In the New Passover, Jesus offered His Body (bread) and Blood (wine) as true food and true drink before His disciples in the Last Supper. “Jesus took a loaf of bread, and after blessing it he broke it, gave it to the disciples, and said, “Take, eat; this is my body.” Then he took a cup, and after giving thanks he gave it to them, saying, “Drink from it, all of you; for this is my blood of the covenant” (Mt 26:26-27). Jesus did not speak of the bread and wine as a symbolic representation of Himself but He spoke of them as “My body” and “My blood”. “Those who eat my flesh and drink my blood have eternal life, and I will raise them up on the last day; for my flesh is true food and my blood is true drink” (John 6:54-55). By offering His Body (bread) and Blood (wine) separately, Jesus was making a sacrifice and celebrating His death. On Mount Calvary, He completed the sacrifice by dying on the cross.
5. To complete the old Passover, the lamb must be eaten; to complete the new Passover, the Lamb of God must be eaten-
In the Old Passover, the people were instructed by God through Moses: “They shall eat the lamb that same night; they shall eat it roasted over the fire with unleavened bread and bitter herbs” (Exodus 12:8). To be saved, the lamb must be sacrificed, the blood must be sprinkled and the meat of the lamb must be eaten. They didn’t eat a symbolic lamb but a real lamb. It was only then that the Passover is complete; it was only then that the protection of God covered the people.
In the New Passover, Jesus offered Himself as the Lamb of God and the Bread of Life—not symbolically but as real food. “So Jesus said to them, “Very truly, I tell you, unless you eat the flesh of the Son of Man and drink his blood, you have no life in you. Those who eat my flesh and drink my blood have eternal life, and I will raise them up on the last day” (John 6:53-54). The promise of salvation only comes upon eating the Body and Blood of Christ in the Holy Eucharist. These words were very controversial among the Jews. “The Jews then disputed among themselves, saying, “How can this man give us his flesh to eat?” (John 6:52). “Because of this many of his disciples turned back and no longer went about with him” (John 6:66). They may have misunderstood it as cannibalism (eating of the flesh of the dead), which is wrong!
In the Holy Eucharist, we are eating the Living and Resurrected Body of our Lord and Savior Jesus Christ. Remember, Jesus’ Resurrected Body was able to get inside the locked room where the disciples were hiding. “When it was evening on that day, the first day of the week, and the doors of the house where the disciples had met were locked for fear of the Jews, Jesus came and stood among them and said, “Peace be with you” (John 20:19). Surely, Jesus can also come as Himself in the form of bread and wine, which He accomplishes in every altar every day through the indwelling presence of the Holy Spirit. With Jesus’ real presence within our very own body, how can sin prevail?

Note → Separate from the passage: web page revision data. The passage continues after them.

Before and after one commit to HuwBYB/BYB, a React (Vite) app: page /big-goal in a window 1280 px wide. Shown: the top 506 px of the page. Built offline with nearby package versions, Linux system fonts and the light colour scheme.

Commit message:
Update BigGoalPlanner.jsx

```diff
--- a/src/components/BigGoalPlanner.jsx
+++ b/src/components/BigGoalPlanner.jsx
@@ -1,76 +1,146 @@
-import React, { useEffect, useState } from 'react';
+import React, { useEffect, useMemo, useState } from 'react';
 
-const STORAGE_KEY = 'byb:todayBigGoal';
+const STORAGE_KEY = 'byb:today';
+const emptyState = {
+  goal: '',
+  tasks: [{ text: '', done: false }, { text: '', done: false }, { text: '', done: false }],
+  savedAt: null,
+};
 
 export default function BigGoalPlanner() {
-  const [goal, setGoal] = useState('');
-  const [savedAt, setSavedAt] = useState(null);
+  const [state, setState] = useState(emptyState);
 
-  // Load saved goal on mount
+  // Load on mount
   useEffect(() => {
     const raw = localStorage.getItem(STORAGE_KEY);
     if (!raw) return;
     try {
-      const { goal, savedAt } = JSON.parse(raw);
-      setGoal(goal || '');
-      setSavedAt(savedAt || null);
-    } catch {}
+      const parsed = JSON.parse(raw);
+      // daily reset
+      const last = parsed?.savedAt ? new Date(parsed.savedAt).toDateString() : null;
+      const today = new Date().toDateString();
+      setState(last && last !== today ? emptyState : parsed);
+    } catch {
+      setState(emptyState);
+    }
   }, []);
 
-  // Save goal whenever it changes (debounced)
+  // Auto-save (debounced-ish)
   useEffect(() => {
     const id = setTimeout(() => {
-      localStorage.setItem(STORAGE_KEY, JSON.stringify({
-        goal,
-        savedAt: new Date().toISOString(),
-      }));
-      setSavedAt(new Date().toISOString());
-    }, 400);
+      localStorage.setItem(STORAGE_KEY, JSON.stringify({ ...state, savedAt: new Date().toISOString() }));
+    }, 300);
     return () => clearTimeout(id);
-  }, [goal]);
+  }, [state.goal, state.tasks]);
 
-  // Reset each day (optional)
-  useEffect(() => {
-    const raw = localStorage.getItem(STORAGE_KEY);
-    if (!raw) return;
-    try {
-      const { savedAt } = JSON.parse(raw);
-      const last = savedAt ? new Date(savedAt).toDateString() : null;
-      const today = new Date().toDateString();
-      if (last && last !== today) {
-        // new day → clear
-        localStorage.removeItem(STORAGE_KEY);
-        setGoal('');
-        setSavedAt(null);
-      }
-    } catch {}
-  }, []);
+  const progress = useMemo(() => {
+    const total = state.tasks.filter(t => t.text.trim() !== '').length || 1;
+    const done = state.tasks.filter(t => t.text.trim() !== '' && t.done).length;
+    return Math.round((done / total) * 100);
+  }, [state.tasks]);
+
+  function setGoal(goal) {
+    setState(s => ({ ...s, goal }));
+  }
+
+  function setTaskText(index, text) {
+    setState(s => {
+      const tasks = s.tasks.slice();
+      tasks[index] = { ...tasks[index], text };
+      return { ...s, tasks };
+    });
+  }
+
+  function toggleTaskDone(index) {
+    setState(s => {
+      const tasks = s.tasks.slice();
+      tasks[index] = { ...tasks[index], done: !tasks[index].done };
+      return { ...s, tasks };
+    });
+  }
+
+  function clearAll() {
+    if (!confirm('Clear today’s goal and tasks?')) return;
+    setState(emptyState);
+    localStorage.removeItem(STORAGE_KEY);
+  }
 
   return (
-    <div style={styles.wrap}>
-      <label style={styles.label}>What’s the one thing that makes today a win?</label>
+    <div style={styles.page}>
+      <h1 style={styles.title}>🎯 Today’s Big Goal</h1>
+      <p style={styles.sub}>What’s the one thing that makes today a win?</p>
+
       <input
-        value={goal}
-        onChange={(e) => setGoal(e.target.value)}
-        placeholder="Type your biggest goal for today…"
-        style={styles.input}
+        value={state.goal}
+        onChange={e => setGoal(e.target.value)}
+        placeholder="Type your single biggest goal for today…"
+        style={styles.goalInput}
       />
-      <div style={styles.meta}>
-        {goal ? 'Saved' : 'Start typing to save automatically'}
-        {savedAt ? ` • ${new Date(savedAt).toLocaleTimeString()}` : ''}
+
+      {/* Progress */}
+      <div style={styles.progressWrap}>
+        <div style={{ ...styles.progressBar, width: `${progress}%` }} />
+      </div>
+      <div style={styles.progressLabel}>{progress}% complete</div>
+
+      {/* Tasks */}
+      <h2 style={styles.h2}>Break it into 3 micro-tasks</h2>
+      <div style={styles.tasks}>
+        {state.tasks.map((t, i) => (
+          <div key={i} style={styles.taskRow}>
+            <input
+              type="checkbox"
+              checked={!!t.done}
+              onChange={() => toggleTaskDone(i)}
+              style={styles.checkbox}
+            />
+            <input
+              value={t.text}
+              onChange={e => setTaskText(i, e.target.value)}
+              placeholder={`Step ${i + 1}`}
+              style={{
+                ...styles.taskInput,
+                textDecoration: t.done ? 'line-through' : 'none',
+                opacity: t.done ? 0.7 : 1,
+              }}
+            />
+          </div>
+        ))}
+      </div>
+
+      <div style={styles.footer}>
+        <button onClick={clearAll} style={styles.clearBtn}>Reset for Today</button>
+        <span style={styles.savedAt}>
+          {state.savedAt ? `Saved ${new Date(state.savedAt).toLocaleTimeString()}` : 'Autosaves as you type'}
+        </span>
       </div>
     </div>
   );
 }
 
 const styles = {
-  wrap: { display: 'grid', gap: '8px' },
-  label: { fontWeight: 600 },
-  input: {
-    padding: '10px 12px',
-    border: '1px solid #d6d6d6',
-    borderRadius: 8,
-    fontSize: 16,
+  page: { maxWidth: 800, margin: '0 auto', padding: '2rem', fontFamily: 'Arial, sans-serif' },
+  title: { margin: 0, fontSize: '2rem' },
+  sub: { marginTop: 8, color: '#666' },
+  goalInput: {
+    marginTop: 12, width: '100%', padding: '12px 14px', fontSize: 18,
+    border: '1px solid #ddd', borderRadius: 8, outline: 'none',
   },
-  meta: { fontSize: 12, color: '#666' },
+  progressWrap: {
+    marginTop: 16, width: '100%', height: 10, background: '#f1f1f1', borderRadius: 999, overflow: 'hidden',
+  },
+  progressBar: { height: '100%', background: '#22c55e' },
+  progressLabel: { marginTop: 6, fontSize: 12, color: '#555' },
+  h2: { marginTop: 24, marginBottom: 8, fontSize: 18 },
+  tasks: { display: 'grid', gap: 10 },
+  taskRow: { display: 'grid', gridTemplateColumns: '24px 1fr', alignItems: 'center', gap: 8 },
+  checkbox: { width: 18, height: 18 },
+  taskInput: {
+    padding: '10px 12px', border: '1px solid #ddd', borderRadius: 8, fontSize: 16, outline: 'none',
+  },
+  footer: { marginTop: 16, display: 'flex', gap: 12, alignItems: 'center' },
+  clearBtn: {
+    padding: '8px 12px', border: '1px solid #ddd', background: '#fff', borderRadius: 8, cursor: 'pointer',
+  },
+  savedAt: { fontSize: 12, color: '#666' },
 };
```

God’s greatest work of salvation is happening always in the Holy Eucharist. If we are already participating in it, then we can say we are “on our way” to being saved. In the Holy Eucharist, we are given Jesus Christ himself in bread and wine as the “foretaste” of eternity. So, when Jesus said, “Do this in remembrance of Me,” we are being invited to keep the Lord’s Passover daily, without fail. It is we who need to be saved—not God. It is our duty, therefore, to respond to God’s message of salvation. It’s a message being echoed by the Church and presented at the altar of the Lord’s Passover, where our little piece of heaven awaits us.
Reference for the Article:

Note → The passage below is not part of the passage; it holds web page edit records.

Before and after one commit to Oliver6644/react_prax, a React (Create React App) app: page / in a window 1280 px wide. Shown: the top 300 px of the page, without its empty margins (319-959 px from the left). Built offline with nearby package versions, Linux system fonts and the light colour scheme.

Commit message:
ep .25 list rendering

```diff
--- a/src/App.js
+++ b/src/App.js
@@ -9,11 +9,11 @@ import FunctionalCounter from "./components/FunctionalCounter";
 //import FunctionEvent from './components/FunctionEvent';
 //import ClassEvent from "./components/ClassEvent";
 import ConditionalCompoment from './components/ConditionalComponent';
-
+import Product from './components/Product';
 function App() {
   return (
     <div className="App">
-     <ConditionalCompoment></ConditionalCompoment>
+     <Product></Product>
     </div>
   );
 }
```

Bible study on Exodus Chapter 12 Part 1 from https://www.youtube.com/watch?v=Lni2OXwlRM8&list=PLdUg2nqlAsmVVOf8YilBBBik8Iy4uHJ5z&index=14

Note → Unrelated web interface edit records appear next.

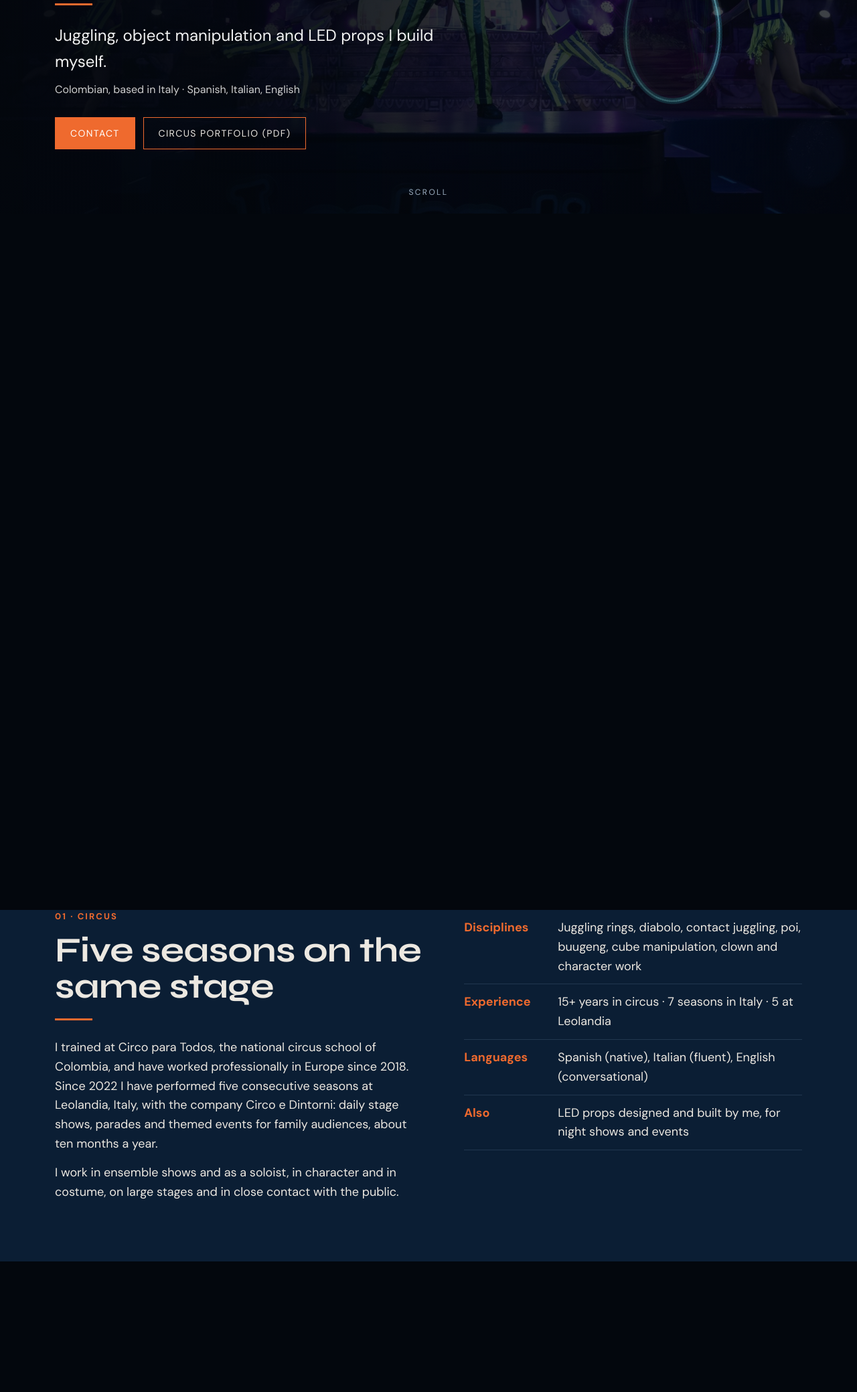
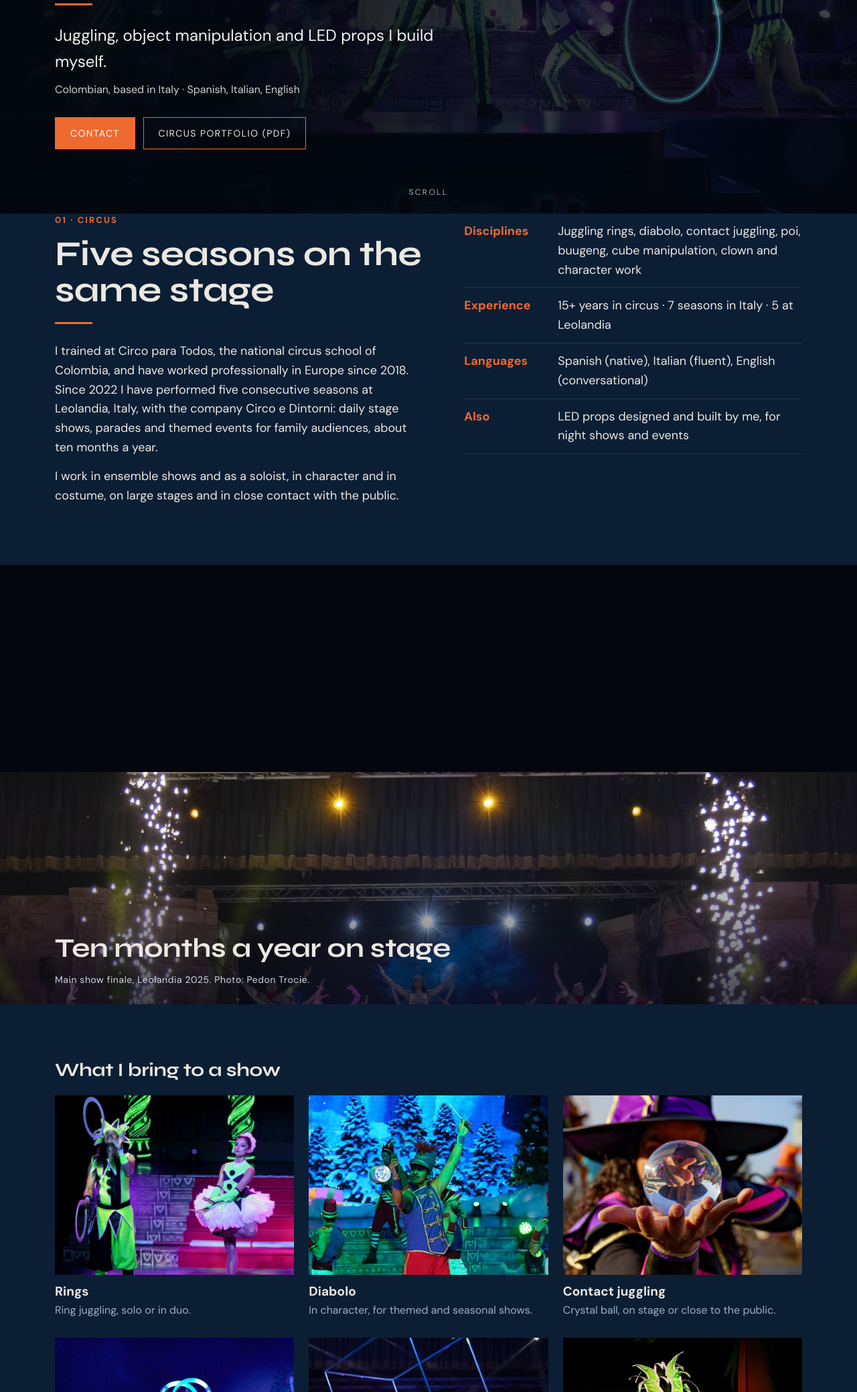
Before and after one commit to buflowart/alejandro-perez, a plain HTML site: page index.html in a window 1280 px wide. Shown: the part 481-2560 px from the top of the page at 67% size. Drawn offline with Linux system fonts and the light colour scheme; animation ran at ten frames a second; a web font is replaced by a local one.

Commit message:
Portada: scroll normal, sin tramo pegado; la estela se alarga mientras la portada sale
Co-Authored-By: Claude Opus 5.5 <noreply@anthropic.com>

```diff
--- a/index.html
+++ b/index.html
@@ -33,8 +33,8 @@ header nav a:hover { color:var(--ink); }
 #menu { display:none; background:none; border:0; color:var(--ink); font-size:26px; cursor:pointer; }
 
 /* portada */
-.hero { position:relative; height:230vh; background:#03070d; }
-.hero .stage { position:sticky; top:0; height:100vh; min-height:560px; overflow:hidden; }
+.hero { position:relative; background:#03070d; }
+.hero .stage { position:relative; height:100vh; min-height:560px; overflow:hidden; }
 .hero .stage > img { position:absolute; inset:0; width:100%; height:100%; object-fit:cover; object-position:62% 40%; opacity:.28; filter:saturate(.7); }
 .hero .stage::after { content:""; position:absolute; inset:0; background:linear-gradient(90deg, rgba(3,7,13,.92) 0%, rgba(3,7,13,.6) 40%, rgba(3,7,13,.15) 75%); pointer-events:none; }
 #poi { position:absolute; inset:0; width:100%; height:100%; z-index:1; }
@@ -363,7 +363,8 @@ html, body { overflow-x:clip; }
       const a = t + k * Math.PI;
       return [cx + R * Math.cos(a) + r * Math.cos(-3 * a), cy + R * Math.sin(a) + r * Math.sin(-3 * a), cx + R * Math.cos(a), cy + R * Math.sin(a)];
     };
-    const prog = () => Math.min(1, Math.max(0, scrollY / (hero.offsetHeight - innerHeight)));
+    // la página corre normal: la exposición se alarga mientras la portada sale de pantalla
+    const prog = () => Math.min(1, Math.max(0, scrollY / (hero.offsetHeight * .6)));
 
     function stroke(a, b, hue, alpha) {
       tx.strokeStyle = `hsla(${hue},100%,62%,${alpha * .18})`; tx.lineWidth = 9;
@@ -375,7 +376,7 @@ html, body { overflow-x:clip; }
     function frame(now) {
       const dt = Math.min(.05, (now - last) / 1000); last = now;
       const p = prog(), dy = scrollY - lastY; lastY = scrollY;
-      tag.classList.toggle('on', p > .85); hint.style.opacity = p > .04 ? 0 : 1;
+      tag.classList.toggle('on', p > .3); hint.style.opacity = p > .04 ? 0 : 1;
       if (!on) return requestAnimationFrame(frame);
 
       // con p=0 la estela es corta; al bajar se alarga hasta exposición completa
```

Bible study on Exodus Chapter 12 Part 2 from https://www.youtube.com/watch?v=APcnUjqermM&list=PLdUg2nqlAsmVVOf8YilBBBik8Iy4uHJ5z&index=14